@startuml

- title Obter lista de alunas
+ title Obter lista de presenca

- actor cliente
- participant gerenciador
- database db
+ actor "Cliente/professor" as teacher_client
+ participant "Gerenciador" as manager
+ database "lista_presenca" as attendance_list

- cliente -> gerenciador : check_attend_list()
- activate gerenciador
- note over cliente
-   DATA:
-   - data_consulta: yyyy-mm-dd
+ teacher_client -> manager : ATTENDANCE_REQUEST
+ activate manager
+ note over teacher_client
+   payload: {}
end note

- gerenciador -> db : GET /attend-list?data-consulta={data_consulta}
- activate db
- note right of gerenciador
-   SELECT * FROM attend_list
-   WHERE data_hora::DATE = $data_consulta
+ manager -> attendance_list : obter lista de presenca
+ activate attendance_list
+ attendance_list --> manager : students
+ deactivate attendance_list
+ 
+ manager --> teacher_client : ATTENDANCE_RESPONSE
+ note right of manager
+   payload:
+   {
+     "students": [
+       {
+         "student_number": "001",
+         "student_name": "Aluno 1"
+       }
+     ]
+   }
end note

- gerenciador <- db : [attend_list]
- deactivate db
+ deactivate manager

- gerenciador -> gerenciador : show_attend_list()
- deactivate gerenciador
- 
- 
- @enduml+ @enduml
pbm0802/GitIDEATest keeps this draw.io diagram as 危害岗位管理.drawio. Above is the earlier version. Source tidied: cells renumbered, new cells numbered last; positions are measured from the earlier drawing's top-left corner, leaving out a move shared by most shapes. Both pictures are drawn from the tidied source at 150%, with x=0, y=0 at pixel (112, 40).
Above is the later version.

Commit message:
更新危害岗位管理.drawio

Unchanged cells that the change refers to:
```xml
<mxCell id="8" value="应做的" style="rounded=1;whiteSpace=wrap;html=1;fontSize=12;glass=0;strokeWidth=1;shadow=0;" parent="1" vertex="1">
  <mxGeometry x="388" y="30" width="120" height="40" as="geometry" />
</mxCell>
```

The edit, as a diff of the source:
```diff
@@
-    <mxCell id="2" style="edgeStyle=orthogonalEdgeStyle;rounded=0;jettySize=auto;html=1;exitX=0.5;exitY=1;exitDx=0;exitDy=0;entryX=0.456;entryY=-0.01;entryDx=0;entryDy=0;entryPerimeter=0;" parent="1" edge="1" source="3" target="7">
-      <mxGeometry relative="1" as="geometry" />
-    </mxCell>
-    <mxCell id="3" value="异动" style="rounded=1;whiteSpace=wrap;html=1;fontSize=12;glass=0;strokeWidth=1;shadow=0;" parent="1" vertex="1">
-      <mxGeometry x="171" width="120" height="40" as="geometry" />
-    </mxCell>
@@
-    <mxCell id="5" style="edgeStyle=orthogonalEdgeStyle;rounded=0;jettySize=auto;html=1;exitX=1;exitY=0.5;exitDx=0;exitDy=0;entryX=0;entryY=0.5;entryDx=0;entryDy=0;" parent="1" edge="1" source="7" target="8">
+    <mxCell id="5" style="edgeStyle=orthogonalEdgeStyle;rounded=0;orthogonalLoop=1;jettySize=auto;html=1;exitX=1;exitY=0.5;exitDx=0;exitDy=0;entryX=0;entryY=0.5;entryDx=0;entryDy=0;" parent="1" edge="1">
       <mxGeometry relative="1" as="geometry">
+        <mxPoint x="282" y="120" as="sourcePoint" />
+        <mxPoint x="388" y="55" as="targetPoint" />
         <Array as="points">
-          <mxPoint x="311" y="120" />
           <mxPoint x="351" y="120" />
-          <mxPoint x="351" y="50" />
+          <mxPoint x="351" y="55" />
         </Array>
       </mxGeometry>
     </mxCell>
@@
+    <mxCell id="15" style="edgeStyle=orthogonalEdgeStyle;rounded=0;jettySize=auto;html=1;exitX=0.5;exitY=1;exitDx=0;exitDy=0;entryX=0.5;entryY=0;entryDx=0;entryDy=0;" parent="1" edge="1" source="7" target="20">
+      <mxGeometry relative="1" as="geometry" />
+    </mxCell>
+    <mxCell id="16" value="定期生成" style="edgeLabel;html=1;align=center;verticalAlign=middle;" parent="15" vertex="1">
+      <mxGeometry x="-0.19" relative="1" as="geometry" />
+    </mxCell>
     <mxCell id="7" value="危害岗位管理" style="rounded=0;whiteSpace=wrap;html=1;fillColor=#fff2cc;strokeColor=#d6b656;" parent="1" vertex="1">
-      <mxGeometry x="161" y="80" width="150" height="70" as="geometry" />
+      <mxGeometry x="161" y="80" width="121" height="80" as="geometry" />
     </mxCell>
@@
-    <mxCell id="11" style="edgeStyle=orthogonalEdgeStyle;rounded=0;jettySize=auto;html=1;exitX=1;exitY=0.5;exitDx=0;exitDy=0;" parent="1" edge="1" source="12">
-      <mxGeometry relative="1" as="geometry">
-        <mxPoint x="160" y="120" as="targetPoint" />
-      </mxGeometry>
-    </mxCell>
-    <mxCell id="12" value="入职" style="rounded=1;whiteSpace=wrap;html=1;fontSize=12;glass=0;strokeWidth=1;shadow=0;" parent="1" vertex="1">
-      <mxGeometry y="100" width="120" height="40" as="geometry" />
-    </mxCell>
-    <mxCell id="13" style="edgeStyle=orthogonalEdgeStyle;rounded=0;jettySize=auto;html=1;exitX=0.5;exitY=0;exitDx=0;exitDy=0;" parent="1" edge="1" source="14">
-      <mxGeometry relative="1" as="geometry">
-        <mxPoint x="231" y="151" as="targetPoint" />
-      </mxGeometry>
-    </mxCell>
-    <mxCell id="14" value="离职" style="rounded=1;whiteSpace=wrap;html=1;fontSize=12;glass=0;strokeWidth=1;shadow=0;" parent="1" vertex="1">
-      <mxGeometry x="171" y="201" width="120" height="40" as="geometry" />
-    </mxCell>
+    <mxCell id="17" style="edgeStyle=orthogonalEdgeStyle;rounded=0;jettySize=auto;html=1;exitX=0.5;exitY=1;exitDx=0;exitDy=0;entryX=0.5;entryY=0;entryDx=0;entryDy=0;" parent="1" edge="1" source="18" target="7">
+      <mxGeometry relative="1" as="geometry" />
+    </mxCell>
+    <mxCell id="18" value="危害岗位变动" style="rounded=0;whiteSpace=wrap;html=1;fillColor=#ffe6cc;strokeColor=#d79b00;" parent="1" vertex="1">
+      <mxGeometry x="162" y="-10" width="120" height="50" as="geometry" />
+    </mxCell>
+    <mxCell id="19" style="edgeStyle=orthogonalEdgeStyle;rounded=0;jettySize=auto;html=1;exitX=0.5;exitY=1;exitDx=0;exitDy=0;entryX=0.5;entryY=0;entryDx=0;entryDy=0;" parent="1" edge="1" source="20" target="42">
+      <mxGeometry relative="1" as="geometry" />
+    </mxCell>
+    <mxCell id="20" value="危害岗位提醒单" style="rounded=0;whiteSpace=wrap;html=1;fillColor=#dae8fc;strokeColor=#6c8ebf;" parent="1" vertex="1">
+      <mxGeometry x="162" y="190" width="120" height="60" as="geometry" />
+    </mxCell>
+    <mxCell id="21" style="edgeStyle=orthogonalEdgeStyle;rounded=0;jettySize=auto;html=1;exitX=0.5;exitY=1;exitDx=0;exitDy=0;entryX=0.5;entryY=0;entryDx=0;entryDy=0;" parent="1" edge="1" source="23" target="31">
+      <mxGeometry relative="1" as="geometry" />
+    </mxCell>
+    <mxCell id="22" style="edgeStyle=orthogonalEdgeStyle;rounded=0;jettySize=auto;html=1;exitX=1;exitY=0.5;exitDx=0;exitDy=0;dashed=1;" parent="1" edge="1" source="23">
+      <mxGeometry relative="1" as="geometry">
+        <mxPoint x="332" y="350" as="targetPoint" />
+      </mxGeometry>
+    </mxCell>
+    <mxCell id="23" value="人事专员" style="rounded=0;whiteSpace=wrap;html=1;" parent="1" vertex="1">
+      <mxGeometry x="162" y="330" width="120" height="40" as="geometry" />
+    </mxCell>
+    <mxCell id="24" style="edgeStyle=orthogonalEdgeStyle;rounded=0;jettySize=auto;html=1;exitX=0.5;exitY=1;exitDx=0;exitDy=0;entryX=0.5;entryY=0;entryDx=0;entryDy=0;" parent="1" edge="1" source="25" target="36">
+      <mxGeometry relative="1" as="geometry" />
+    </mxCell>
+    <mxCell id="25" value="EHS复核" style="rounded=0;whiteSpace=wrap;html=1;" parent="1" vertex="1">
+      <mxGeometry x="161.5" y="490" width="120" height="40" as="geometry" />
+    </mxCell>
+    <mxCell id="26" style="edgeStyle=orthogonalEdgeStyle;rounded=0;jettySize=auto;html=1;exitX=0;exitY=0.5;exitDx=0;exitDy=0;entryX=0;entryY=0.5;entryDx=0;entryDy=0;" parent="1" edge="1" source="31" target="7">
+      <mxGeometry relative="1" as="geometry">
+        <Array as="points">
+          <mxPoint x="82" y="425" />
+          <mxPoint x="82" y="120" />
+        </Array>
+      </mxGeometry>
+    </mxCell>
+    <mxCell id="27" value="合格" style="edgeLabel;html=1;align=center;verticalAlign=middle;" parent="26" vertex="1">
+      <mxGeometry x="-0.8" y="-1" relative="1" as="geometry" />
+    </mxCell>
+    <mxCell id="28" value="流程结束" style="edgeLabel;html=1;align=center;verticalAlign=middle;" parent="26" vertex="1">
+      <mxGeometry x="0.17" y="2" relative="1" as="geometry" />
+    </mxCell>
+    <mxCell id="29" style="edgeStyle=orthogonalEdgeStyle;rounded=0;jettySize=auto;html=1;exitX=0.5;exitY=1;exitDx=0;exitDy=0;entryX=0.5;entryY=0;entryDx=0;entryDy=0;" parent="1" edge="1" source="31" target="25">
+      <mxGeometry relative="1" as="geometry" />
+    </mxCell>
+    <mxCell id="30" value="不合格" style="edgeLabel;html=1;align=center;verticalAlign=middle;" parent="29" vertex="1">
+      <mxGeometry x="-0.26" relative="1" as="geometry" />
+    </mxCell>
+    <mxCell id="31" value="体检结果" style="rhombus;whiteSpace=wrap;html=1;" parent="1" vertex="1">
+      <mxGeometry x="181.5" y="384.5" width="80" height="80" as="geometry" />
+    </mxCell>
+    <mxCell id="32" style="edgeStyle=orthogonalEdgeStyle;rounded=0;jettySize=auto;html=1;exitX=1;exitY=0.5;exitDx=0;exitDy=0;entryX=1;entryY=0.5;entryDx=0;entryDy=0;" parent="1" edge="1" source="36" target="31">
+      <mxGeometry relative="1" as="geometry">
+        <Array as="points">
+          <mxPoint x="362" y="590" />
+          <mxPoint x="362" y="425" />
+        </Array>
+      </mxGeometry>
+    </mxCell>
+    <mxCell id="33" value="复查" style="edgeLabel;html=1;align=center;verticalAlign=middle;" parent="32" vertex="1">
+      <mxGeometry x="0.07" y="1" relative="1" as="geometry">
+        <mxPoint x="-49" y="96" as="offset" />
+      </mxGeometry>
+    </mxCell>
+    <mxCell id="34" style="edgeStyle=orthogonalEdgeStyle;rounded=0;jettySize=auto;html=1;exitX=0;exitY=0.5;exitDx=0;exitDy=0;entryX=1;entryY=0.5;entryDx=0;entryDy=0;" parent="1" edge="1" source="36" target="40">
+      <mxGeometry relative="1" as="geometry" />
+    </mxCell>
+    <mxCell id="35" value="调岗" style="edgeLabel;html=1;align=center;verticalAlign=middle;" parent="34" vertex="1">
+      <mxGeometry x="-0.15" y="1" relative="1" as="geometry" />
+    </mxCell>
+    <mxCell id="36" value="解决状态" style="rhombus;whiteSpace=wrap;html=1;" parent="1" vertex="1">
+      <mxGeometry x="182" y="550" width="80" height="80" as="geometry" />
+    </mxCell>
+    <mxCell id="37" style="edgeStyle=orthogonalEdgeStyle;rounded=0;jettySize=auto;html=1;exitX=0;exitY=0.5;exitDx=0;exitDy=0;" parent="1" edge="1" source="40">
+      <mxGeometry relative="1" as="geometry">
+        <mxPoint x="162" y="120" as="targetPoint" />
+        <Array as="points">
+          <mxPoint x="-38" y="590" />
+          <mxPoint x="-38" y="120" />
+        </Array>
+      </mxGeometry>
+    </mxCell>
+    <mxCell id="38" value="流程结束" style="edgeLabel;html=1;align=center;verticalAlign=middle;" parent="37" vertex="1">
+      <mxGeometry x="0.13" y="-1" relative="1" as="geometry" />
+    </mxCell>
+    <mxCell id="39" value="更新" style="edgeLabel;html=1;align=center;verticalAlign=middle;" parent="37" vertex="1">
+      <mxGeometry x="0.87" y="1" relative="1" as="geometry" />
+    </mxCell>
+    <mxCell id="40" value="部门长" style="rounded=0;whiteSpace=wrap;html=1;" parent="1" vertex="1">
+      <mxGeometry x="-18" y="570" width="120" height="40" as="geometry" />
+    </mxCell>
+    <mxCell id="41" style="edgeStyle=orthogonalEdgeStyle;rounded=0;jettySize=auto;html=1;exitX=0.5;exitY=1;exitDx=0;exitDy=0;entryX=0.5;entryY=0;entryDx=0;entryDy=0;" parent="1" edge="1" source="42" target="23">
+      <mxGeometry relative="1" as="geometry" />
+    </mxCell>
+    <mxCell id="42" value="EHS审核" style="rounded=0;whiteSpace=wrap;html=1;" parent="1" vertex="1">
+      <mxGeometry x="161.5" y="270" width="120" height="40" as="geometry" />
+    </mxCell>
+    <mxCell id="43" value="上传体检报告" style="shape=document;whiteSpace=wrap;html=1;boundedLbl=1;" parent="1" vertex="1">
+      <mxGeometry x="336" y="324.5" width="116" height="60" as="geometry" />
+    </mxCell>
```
-------------------------
Work request:
Reproduce each line from the records that contains the word "note".

Output below:
- note over cliente
+ note over teacher_client
end note
- note right of gerenciador
+ note right of manager
end note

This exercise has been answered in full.